One of the major attractions of this side of the Western Rim, is the Skywalk. This is a 10-foot (3m) wide, horseshoe-shaped glass bridge. It extends 70 feet (21m) out over the rim, which is 1,160 ft (350 m) over the Canyon floor below.

The skywalk is found at the end of Buck and Doe Rd on the map above.

At the Hualapai Reservation, you can also immerse yourself in Native American culture, go ziplining, or just enjoy the views. Sky Walk

Wildlife at the Grand Canyon

The Canyon boasts about 91 species of mammals, 447 species of birds, 58 species of reptiles, and 18 species of fish (five of them native).

Wildlife at theGrand Canyon

Botanists have counted 1,750 plant species growing in the park.

The Grand Canyon is so big and its topography so uneven that visitors can experience different ecosystems.

The most dangerous animal of the Grand Canyon is the rock squirrel. Every year several tourists are bitten by this squirrel when they try to feed it. Stay away from wildlife!

The Grand Canyon is home to the Pink Rattlesnake, a species endemic to the area. The pink color helps the snake blend into the surrounding rocks.

The Grand Canyon was always a difficult habitat for fish. This was a result of heavy silt, frequent floods, and extreme temperatures due to the summer heat and winter cold. Only 8 fish species are found in the Canyon, 6 of these species are only found in the Grand Canyon.AZ Central

Sources to Make the Grand Canyon Topography Map

The detailed contour lines for the inner park were downloaded from USGS

The contour lines from the rest of the canyon were also downloaded from USGS

The Trail shapefiles were downloaded from NPS

The Road shapefiles were downloaded from Data.gov

The shapefiles for the park and tribal lands were downloaded from Science Base USGS

The River Shapefiles were downloaded from National Weather Service.

This map will be updated with new data!

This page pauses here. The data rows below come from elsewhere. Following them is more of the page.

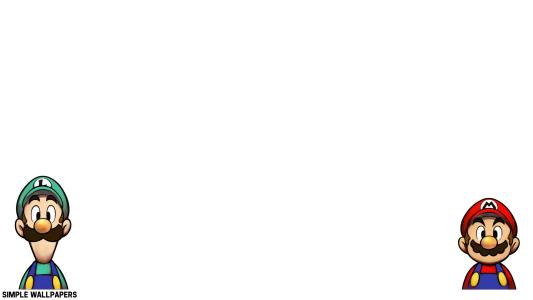
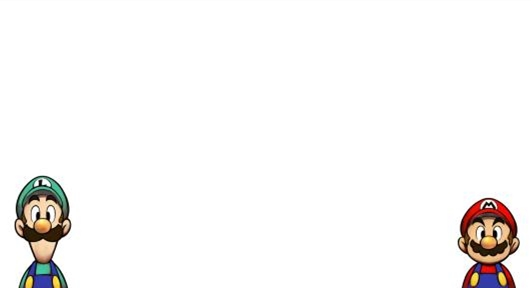
Site updated: 2018-03-14 13:46:31

Changed region(s): [[0.0, 0.5625, 0.1507, 1.0], [0.8437, 0.6562, 0.9944, 1.0]]

diff --git a/archives/2018/03/index.html b/archives/2018/03/index.html
@@ -1,4 +1,4 @@
-<!DOCTYPE html><html lang="zh-cn"><head><meta charset="utf-8"><meta http-equiv="X-UA-Compatible" content="IE=Edge"><meta name="viewport" content="width=device-width,initial-scale=1.0,minimum-scale=1.0,maximum-scale=1.0,user-scalable=no"><meta name="format-detection" content="telephone=no"><meta name="format-detection" content="email=no"><meta name="description" content="用于记录随手笔记的小博客！"><meta name="keywords" content="Hexo, Gruntjs, Nodejs, Reactjs, Vuejs"><title>脚印艺的小博客</title><link rel="stylesheet" href="/css/main_style.min.css"><link rel="icon" href="/favicon.ico"></head><body><input id="navi" type="checkbox"><ul class="main-navication"><li><a href="/"><span>Home</span></a></li><li><a href="https://github.com"><span>Github</span></a></li></ul><div class="wrapper" id="wrap"><div class="page-header"><label class="navi-button" for="navi">MENU</label><div class="background"><img src="/menuHead.jpg"></div><div class="author"><div class="head"><img src="/boy.jpg"></div><h3 class="name">脚印艺</h3><p class="signature">随手笔记</p></div></div><ul class="post-list" style="max-width:800px"><li> <p class="date">March 13, 2018</p><h4 class="title"><a href="/2018/03/13/hello-world/">Hello World</a></h4><div class="excerpt"></div><ul class="meta"><li><i class="icon icon-author"></i>脚印艺</li><li><i class="icon icon-clock"></i>2 Minutes</li><li><i class="icon icon-category"></i></li></ul></li></ul><ul class="pagination"><li class="current"><a>1</a></li></ul><div class="page-footer"><div class="top"><ul class="social"><li><a href="https://github.com/somebody12123" title="Github" target="_blank"><i class="icon icon-github"></i></a></li></ul></div><div class="bottom"><p class="copyright">© 2018 脚印艺的小博客<br><small>POWER BY <a href="https://hexo.io" target="_blank">HEXO</a></small></p></div></div></div><script>var wrap = document.getElementById('wrap');
+<!DOCTYPE html><html lang="zh-cn"><head><meta charset="utf-8"><meta http-equiv="X-UA-Compatible" content="IE=Edge"><meta name="viewport" content="width=device-width,initial-scale=1.0,minimum-scale=1.0,maximum-scale=1.0,user-scalable=no"><meta name="format-detection" content="telephone=no"><meta name="format-detection" content="email=no"><meta name="description" content="用于记录随手笔记的小博客！"><meta name="keywords" content="Hexo, Gruntjs, Nodejs, Reactjs, Vuejs"><title>脚印艺的小博客</title><link rel="stylesheet" href="/css/main_style.min.css"><link rel="icon" href="/favicon.ico"></head><body><input id="navi" type="checkbox"><ul class="main-navication"><li><a href="/"><span>Home</span></a></li><li><a href="https://github.com"><span>Github</span></a></li></ul><div class="wrapper" id="wrap"><div class="page-header"><label class="navi-button" for="navi">MENU</label><div class="background"><img src="/contentHead.jpg"></div><div class="author"><div class="head"><img src="/boy.jpg"></div><h3 class="name">脚印艺</h3><p class="signature">随手笔记</p></div></div><ul class="post-list" style="max-width:800px"><li> <p class="date">March 13, 2018</p><h4 class="title"><a href="/2018/03/13/hello-world/">Hello World</a></h4><div class="excerpt"></div><ul class="meta"><li><i class="icon icon-author"></i>脚印艺</li><li><i class="icon icon-clock"></i>2 Minutes</li><li><i class="icon icon-category"></i></li></ul></li></ul><ul class="pagination"><li class="current"><a>1</a></li></ul><div class="page-footer"><div class="top"><ul class="social"><li><a href="https://github.com/somebody12123" title="Github" target="_blank"><i class="icon icon-github"></i></a></li></ul></div><div class="bottom"><p class="copyright">© 2018 脚印艺的小博客<br><small>POWER BY <a href="https://hexo.io" target="_blank">HEXO</a></small></p></div></div></div><script>var wrap = document.getElementById('wrap');
 window.onload = function () {
   wrap.className += ' done';
 }</script></body></html>

diff --git a/archives/2018/index.html b/archives/2018/index.html
@@ -1,4 +1,4 @@
-<!DOCTYPE html><html lang="zh-cn"><head><meta charset="utf-8"><meta http-equiv="X-UA-Compatible" content="IE=Edge"><meta name="viewport" content="width=device-width,initial-scale=1.0,minimum-scale=1.0,maximum-scale=1.0,user-scalable=no"><meta name="format-detection" content="telephone=no"><meta name="format-detection" content="email=no"><meta name="description" content="用于记录随手笔记的小博客！"><meta name="keywords" content="Hexo, Gruntjs, Nodejs, Reactjs, Vuejs"><title>脚印艺的小博客</title><link rel="stylesheet" href="/css/main_style.min.css"><link rel="icon" href="/favicon.ico"></head><body><input id="navi" type="checkbox"><ul class="main-navication"><li><a href="/"><span>Home</span></a></li><li><a href="https://github.com"><span>Github</span></a></li></ul><div class="wrapper" id="wrap"><div class="page-header"><label class="navi-button" for="navi">MENU</label><div class="background"><img src="/menuHead.jpg"></div><div class="author"><div class="head"><img src="/boy.jpg"></div><h3 class="name">脚印艺</h3><p class="signature">随手笔记</p></div></div><ul class="post-list" style="max-width:800px"><li> <p class="date">March 13, 2018</p><h4 class="title"><a href="/2018/03/13/hello-world/">Hello World</a></h4><div class="excerpt"></div><ul class="meta"><li><i class="icon icon-author"></i>脚印艺</li><li><i class="icon icon-clock"></i>2 Minutes</li><li><i class="icon icon-category"></i></li></ul></li></ul><ul class="pagination"><li class="current"><a>1</a></li></ul><div class="page-footer"><div class="top"><ul class="social"><li><a href="https://github.com/somebody12123" title="Github" target="_blank"><i class="icon icon-github"></i></a></li></ul></div><div class="bottom"><p class="copyright">© 2018 脚印艺的小博客<br><small>POWER BY <a href="https://hexo.io" target="_blank">HEXO</a></small></p></div></div></div><script>var wrap = document.getElementById('wrap');
+<!DOCTYPE html><html lang="zh-cn"><head><meta charset="utf-8"><meta http-equiv="X-UA-Compatible" content="IE=Edge"><meta name="viewport" content="width=device-width,initial-scale=1.0,minimum-scale=1.0,maximum-scale=1.0,user-scalable=no"><meta name="format-detection" content="telephone=no"><meta name="format-detection" content="email=no"><meta name="description" content="用于记录随手笔记的小博客！"><meta name="keywords" content="Hexo, Gruntjs, Nodejs, Reactjs, Vuejs"><title>脚印艺的小博客</title><link rel="stylesheet" href="/css/main_style.min.css"><link rel="icon" href="/favicon.ico"></head><body><input id="navi" type="checkbox"><ul class="main-navication"><li><a href="/"><span>Home</span></a></li><li><a href="https://github.com"><span>Github</span></a></li></ul><div class="wrapper" id="wrap"><div class="page-header"><label class="navi-button" for="navi">MENU</label><div class="background"><img src="/contentHead.jpg"></div><div class="author"><div class="head"><img src="/boy.jpg"></div><h3 class="name">脚印艺</h3><p class="signature">随手笔记</p></div></div><ul class="post-list" style="max-width:800px"><li> <p class="date">March 13, 2018</p><h4 class="title"><a href="/2018/03/13/hello-world/">Hello World</a></h4><div class="excerpt"></div><ul class="meta"><li><i class="icon icon-author"></i>脚印艺</li><li><i class="icon icon-clock"></i>2 Minutes</li><li><i class="icon icon-category"></i></li></ul></li></ul><ul class="pagination"><li class="current"><a>1</a></li></ul><div class="page-footer"><div class="top"><ul class="social"><li><a href="https://github.com/somebody12123" title="Github" target="_blank"><i class="icon icon-github"></i></a></li></ul></div><div class="bottom"><p class="copyright">© 2018 脚印艺的小博客<br><small>POWER BY <a href="https://hexo.io" target="_blank">HEXO</a></small></p></div></div></div><script>var wrap = document.getElementById('wrap');
 window.onload = function () {
   wrap.className += ' done';
 }</script></body></html>

diff --git a/archives/index.html b/archives/index.html
@@ -1,4 +1,4 @@
-<!DOCTYPE html><html lang="zh-cn"><head><meta charset="utf-8"><meta http-equiv="X-UA-Compatible" content="IE=Edge"><meta name="viewport" content="width=device-width,initial-scale=1.0,minimum-scale=1.0,maximum-scale=1.0,user-scalable=no"><meta name="format-detection" content="telephone=no"><meta name="format-detection" content="email=no"><meta name="description" content="用于记录随手笔记的小博客！"><meta name="keywords" content="Hexo, Gruntjs, Nodejs, Reactjs, Vuejs"><title>脚印艺的小博客</title><link rel="stylesheet" href="/css/main_style.min.css"><link rel="icon" href="/favicon.ico"></head><body><input id="navi" type="checkbox"><ul class="main-navication"><li><a href="/"><span>Home</span></a></li><li><a href="https://github.com"><span>Github</span></a></li></ul><div class="wrapper" id="wrap"><div class="page-header"><label class="navi-button" for="navi">MENU</label><div class="background"><img src="/menuHead.jpg"></div><div class="author"><div class="head"><img src="/boy.jpg"></div><h3 class="name">脚印艺</h3><p class="signature">随手笔记</p></div></div><ul class="post-list" style="max-width:800px"><li> <p class="date">March 13, 2018</p><h4 class="title"><a href="/2018/03/13/hello-world/">Hello World</a></h4><div class="excerpt"></div><ul class="meta"><li><i class="icon icon-author"></i>脚印艺</li><li><i class="icon icon-clock"></i>2 Minutes</li><li><i class="icon icon-category"></i></li></ul></li></ul><ul class="pagination"><li class="current"><a>1</a></li></ul><div class="page-footer"><div class="top"><ul class="social"><li><a href="https://github.com/somebody12123" title="Github" target="_blank"><i class="icon icon-github"></i></a></li></ul></div><div class="bottom"><p class="copyright">© 2018 脚印艺的小博客<br><small>POWER BY <a href="https://hexo.io" target="_blank">HEXO</a></small></p></div></div></div><script>var wrap = document.getElementById('wrap');
+<!DOCTYPE html><html lang="zh-cn"><head><meta charset="utf-8"><meta http-equiv="X-UA-Compatible" content="IE=Edge"><meta name="viewport" content="width=device-width,initial-scale=1.0,minimum-scale=1.0,maximum-scale=1.0,user-scalable=no"><meta name="format-detection" content="telephone=no"><meta name="format-detection" content="email=no"><meta name="description" content="用于记录随手笔记的小博客！"><meta name="keywords" content="Hexo, Gruntjs, Nodejs, Reactjs, Vuejs"><title>脚印艺的小博客</title><link rel="stylesheet" href="/css/main_style.min.css"><link rel="icon" href="/favicon.ico"></head><body><input id="navi" type="checkbox"><ul class="main-navication"><li><a href="/"><span>Home</span></a></li><li><a href="https://github.com"><span>Github</span></a></li></ul><div class="wrapper" id="wrap"><div class="page-header"><label class="navi-button" for="navi">MENU</label><div class="background"><img src="/contentHead.jpg"></div><div class="author"><div class="head"><img src="/boy.jpg"></div><h3 class="name">脚印艺</h3><p class="signature">随手笔记</p></div></div><ul class="post-list" style="max-width:800px"><li> <p class="date">March 13, 2018</p><h4 class="title"><a href="/2018/03/13/hello-world/">Hello World</a></h4><div class="excerpt"></div><ul class="meta"><li><i class="icon icon-author"></i>脚印艺</li><li><i class="icon icon-clock"></i>2 Minutes</li><li><i class="icon icon-category"></i></li></ul></li></ul><ul class="pagination"><li class="current"><a>1</a></li></ul><div class="page-footer"><div class="top"><ul class="social"><li><a href="https://github.com/somebody12123" title="Github" target="_blank"><i class="icon icon-github"></i></a></li></ul></div><div class="bottom"><p class="copyright">© 2018 脚印艺的小博客<br><small>POWER BY <a href="https://hexo.io" target="_blank">HEXO</a></small></p></div></div></div><script>var wrap = document.getElementById('wrap');
 window.onload = function () {
   wrap.className += ' done';
 }</script></body></html>

diff --git a/index.html b/index.html
@@ -1,4 +1,4 @@
-<!DOCTYPE html><html lang="zh-cn"><head><meta charset="utf-8"><meta http-equiv="X-UA-Compatible" content="IE=Edge"><meta name="viewport" content="width=device-width,initial-scale=1.0,minimum-scale=1.0,maximum-scale=1.0,user-scalable=no"><meta name="format-detection" content="telephone=no"><meta name="format-detection" content="email=no"><meta name="description" content="用于记录随手笔记的小博客！"><meta name="keywords" content="Hexo, Gruntjs, Nodejs, Reactjs, Vuejs"><title>脚印艺的小博客</title><link rel="stylesheet" href="/css/main_style.min.css"><link rel="icon" href="/favicon.ico"></head><body><input id="navi" type="checkbox"><ul class="main-navication"><li><a href="/"><span>Home</span></a></li><li><a href="https://github.com"><span>Github</span></a></li></ul><div class="wrapper" id="wrap"><div class="page-header"><label class="navi-button" for="navi">MENU</label><div class="background"><img src="/menuHead.jpg"></div><div class="author"><div class="head"><img src="/boy.jpg"></div><h3 class="name">脚印艺</h3><p class="signature">随手笔记</p></div></div><ul class="post-list" style="max-width:800px"><li> <p class="date">March 13, 2018</p><h4 class="title"><a href="/2018/03/13/hello-world/">Hello World</a></h4><div class="excerpt"></div><ul class="meta"><li><i class="icon icon-author"></i>脚印艺</li><li><i class="icon icon-clock"></i>2 Minutes</li><li><i class="icon icon-category"></i></li></ul></li></ul><ul class="pagination"><li class="current"><a>1</a></li></ul><div class="page-footer"><div class="top"><ul class="social"><li><a href="https://github.com/somebody12123" title="Github" target="_blank"><i class="icon icon-github"></i></a></li></ul></div><div class="bottom"><p class="copyright">© 2018 脚印艺的小博客<br><small>POWER BY <a href="https://hexo.io" target="_blank">HEXO</a></small></p></div></div></div><script>var wrap = document.getElementById('wrap');
+<!DOCTYPE html><html lang="zh-cn"><head><meta charset="utf-8"><meta http-equiv="X-UA-Compatible" content="IE=Edge"><meta name="viewport" content="width=device-width,initial-scale=1.0,minimum-scale=1.0,maximum-scale=1.0,user-scalable=no"><meta name="format-detection" content="telephone=no"><meta name="format-detection" content="email=no"><meta name="description" content="用于记录随手笔记的小博客！"><meta name="keywords" content="Hexo, Gruntjs, Nodejs, Reactjs, Vuejs"><title>脚印艺的小博客</title><link rel="stylesheet" href="/css/main_style.min.css"><link rel="icon" href="/favicon.ico"></head><body><input id="navi" type="checkbox"><ul class="main-navication"><li><a href="/"><span>Home</span></a></li><li><a href="https://github.com"><span>Github</span></a></li></ul><div class="wrapper" id="wrap"><div class="page-header"><label class="navi-button" for="navi">MENU</label><div class="background"><img src="/contentHead.jpg"></div><div class="author"><div class="head"><img src="/boy.jpg"></div><h3 class="name">脚印艺</h3><p class="signature">随手笔记</p></div></div><ul class="post-list" style="max-width:800px"><li> <p class="date">March 13, 2018</p><h4 class="title"><a href="/2018/03/13/hello-world/">Hello World</a></h4><div class="excerpt"></div><ul class="meta"><li><i class="icon icon-author"></i>脚印艺</li><li><i class="icon icon-clock"></i>2 Minutes</li><li><i class="icon icon-category"></i></li></ul></li></ul><ul class="pagination"><li class="current"><a>1</a></li></ul><div class="page-footer"><div class="top"><ul class="social"><li><a href="https://github.com/somebody12123" title="Github" target="_blank"><i class="icon icon-github"></i></a></li></ul></div><div class="bottom"><p class="copyright">© 2018 脚印艺的小博客<br><small>POWER BY <a href="https://hexo.io" target="_blank">HEXO</a></small></p></div></div></div><script>var wrap = document.getElementById('wrap');
 window.onload = function () {
   wrap.className += ' done';
 }</script></body></html>

diff --git a/2018/03/13/hello-world/index.html b/2018/03/13/hello-world/index.html
@@ -7,7 +7,7 @@
 <p>More info: <a href="https://hexo.io/docs/generating.html" target="_blank" rel="noopener">Generating</a></p>
 <h3 id="Deploy-to-remote-sites"><a href="#Deploy-to-remote-sites" class="headerlink" title="Deploy to remote sites"></a>Deploy to remote sites</h3><figure class="highlight bash"><table><tr><td class="gutter"><pre><span class="line">1</span><br></pre></td><td class="code"><pre><span class="line">$ hexo deploy</span><br></pre></td></tr></table></figure>
 <p>More info: <a href="https://hexo.io/docs/deployment.html" target="_blank" rel="noopener">Deployment</a></p>
-</div><div class="article-meta" style="max-width:800px"></div><div class="article-comment" style="max-width:800px"><div class="ds-thread" id="ds-thread" data-thread-key="cjeqnoos1000034tiwh8vqfyt" data-title="Hello World" data-url="http://yoursite.com/2018/03/13/hello-world/" site-name="ueibo"></div><script>var siteName = document.getElementById('ds-thread').getAttribute('site-name');
+</div><div class="article-meta" style="max-width:800px"></div><div class="article-comment" style="max-width:800px"><div class="ds-thread" id="ds-thread" data-thread-key="cjeqnxk6i00006ktiacrp3iq3" data-title="Hello World" data-url="http://yoursite.com/2018/03/13/hello-world/" site-name="ueibo"></div><script>var siteName = document.getElementById('ds-thread').getAttribute('site-name');
 var duoshuoQuery = {short_name: siteName};
 (function() {
   var ds = document.createElement('script');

To receive updates on this and more nature maps join my email list!!!!!!!

Made by Luz K. Molina with D3.js.

Grand Canyon Elevation Map
Grand Canyon National Park Map